**YOUR ASSIGNMENT**
Search the records below for the word "meter", then return every line where it appears.
-.-.-
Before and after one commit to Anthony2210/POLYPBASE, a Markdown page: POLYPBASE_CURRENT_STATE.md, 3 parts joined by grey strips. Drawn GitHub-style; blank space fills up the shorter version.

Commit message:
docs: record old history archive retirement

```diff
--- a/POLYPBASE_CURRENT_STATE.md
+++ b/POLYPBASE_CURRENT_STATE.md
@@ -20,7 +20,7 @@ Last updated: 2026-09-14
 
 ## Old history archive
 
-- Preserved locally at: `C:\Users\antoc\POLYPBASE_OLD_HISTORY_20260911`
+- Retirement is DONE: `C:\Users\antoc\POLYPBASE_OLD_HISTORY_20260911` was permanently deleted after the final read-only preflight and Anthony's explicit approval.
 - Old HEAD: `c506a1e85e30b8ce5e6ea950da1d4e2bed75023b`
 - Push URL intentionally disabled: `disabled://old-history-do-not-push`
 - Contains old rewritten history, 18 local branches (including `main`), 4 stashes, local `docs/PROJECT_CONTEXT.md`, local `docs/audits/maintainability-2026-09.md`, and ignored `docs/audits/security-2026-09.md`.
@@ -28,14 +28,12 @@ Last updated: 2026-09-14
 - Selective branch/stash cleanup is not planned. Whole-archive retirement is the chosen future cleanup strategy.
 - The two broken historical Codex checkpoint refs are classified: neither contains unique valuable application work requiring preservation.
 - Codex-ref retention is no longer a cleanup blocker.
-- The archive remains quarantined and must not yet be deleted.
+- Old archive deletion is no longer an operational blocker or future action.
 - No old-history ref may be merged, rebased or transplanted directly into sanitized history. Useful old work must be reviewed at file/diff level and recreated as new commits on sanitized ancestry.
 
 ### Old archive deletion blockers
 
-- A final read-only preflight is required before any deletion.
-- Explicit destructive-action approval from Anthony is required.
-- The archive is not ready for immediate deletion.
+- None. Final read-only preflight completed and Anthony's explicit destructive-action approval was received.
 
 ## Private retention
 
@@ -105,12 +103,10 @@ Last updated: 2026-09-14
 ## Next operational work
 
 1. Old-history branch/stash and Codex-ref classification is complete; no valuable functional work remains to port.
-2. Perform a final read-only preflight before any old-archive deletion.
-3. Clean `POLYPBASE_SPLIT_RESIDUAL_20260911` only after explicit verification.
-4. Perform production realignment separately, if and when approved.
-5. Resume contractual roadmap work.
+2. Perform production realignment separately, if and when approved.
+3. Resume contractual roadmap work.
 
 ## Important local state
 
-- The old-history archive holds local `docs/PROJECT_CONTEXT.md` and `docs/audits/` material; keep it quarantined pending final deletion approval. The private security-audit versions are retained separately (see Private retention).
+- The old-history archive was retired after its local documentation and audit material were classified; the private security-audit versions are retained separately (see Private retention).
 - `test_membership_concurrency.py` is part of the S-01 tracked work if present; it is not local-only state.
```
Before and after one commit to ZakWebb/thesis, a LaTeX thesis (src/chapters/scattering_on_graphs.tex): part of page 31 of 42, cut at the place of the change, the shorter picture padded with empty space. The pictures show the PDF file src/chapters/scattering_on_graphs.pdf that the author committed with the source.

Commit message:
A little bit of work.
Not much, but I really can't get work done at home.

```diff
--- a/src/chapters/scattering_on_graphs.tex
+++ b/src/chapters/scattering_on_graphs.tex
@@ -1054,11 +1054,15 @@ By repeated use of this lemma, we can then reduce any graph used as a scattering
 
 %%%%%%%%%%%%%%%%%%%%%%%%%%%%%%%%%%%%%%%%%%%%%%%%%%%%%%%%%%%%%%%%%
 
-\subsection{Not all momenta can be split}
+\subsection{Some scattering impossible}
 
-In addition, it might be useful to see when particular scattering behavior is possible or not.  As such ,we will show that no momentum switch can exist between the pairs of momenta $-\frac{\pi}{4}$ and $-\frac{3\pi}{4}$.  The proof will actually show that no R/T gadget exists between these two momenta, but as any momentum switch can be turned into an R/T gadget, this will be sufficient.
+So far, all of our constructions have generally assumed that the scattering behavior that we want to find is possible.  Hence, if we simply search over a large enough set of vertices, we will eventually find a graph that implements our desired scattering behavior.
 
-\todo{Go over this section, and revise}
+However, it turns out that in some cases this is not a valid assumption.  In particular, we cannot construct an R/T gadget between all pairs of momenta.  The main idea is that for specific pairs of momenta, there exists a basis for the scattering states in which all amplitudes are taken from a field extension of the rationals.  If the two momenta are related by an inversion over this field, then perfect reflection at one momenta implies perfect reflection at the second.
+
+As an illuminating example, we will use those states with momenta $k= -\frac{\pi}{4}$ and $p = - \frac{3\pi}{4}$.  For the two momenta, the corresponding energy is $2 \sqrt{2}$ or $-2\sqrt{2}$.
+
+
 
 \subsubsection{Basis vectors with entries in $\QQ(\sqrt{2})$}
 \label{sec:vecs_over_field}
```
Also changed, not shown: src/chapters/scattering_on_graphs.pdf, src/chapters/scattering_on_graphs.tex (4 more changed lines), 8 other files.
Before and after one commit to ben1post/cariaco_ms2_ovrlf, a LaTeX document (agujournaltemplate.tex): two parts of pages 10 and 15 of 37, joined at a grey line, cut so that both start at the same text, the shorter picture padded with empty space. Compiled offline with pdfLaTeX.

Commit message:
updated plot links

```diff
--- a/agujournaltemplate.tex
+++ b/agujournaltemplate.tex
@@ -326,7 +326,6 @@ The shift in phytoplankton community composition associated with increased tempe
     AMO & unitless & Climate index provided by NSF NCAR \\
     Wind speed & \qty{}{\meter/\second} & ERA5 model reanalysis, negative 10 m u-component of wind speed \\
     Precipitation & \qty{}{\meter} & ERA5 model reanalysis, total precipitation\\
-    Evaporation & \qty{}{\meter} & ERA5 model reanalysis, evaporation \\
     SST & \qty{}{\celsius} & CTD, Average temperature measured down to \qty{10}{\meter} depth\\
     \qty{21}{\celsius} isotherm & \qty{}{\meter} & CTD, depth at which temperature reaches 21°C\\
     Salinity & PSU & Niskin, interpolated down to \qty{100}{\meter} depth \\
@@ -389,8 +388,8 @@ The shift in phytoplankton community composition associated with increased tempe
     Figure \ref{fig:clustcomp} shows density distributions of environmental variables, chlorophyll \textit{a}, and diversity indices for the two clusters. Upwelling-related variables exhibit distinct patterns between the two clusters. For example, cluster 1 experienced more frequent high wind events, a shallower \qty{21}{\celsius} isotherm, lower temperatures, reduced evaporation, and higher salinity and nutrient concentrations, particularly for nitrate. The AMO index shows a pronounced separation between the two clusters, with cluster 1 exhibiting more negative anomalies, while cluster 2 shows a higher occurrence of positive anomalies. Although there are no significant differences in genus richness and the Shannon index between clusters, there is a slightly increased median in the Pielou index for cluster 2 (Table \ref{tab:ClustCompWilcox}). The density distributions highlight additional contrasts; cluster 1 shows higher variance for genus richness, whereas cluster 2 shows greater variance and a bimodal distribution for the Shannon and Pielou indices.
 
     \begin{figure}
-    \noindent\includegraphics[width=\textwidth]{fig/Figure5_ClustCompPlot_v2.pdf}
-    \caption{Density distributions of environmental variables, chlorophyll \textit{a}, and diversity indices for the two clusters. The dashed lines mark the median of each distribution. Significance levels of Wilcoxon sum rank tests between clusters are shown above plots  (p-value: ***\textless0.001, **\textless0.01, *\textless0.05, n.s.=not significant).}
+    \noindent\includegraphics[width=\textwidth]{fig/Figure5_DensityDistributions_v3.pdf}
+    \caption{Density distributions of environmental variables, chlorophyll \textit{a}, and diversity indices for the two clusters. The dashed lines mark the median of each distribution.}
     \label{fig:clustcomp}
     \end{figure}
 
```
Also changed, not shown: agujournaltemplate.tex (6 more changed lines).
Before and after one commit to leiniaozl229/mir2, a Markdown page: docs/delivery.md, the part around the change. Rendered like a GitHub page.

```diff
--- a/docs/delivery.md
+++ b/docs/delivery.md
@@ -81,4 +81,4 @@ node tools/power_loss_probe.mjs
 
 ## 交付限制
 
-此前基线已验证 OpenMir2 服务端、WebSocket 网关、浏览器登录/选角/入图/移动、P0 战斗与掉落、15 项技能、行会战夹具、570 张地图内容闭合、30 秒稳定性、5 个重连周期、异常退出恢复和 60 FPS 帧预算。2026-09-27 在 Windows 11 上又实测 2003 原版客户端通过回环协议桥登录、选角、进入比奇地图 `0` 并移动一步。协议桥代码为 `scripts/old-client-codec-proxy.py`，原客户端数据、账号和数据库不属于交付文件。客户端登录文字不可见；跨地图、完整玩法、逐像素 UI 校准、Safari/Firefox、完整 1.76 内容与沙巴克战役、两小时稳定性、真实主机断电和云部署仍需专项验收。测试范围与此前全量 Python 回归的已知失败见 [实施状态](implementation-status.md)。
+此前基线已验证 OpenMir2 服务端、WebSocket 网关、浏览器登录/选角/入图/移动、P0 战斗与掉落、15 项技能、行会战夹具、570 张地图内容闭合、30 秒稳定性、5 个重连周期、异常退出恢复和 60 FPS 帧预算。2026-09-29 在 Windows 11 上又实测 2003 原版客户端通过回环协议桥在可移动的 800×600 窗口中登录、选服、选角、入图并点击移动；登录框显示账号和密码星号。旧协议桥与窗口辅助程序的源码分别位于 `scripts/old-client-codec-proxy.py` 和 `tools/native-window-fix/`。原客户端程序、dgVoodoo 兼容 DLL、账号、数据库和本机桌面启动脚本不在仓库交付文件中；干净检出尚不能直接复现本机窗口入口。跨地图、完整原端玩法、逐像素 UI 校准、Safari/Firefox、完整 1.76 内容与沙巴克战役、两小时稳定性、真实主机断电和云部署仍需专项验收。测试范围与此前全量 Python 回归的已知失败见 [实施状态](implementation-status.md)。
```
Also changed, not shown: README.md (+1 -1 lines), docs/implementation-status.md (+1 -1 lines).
-.-.-
**ANSWER FOR THIS EXERCISE**
     Wind speed & \qty{}{\meter/\second} & ERA5 model reanalysis, negative 10 m u-component of wind speed \\
     Precipitation & \qty{}{\meter} & ERA5 model reanalysis, total precipitation\\
-    Evaporation & \qty{}{\meter} & ERA5 model reanalysis, evaporation \\
     SST & \qty{}{\celsius} & CTD, Average temperature measured down to \qty{10}{\meter} depth\\
     \qty{21}{\celsius} isotherm & \qty{}{\meter} & CTD, depth at which temperature reaches 21°C\\
     Salinity & PSU & Niskin, interpolated down to \qty{100}{\meter} depth \\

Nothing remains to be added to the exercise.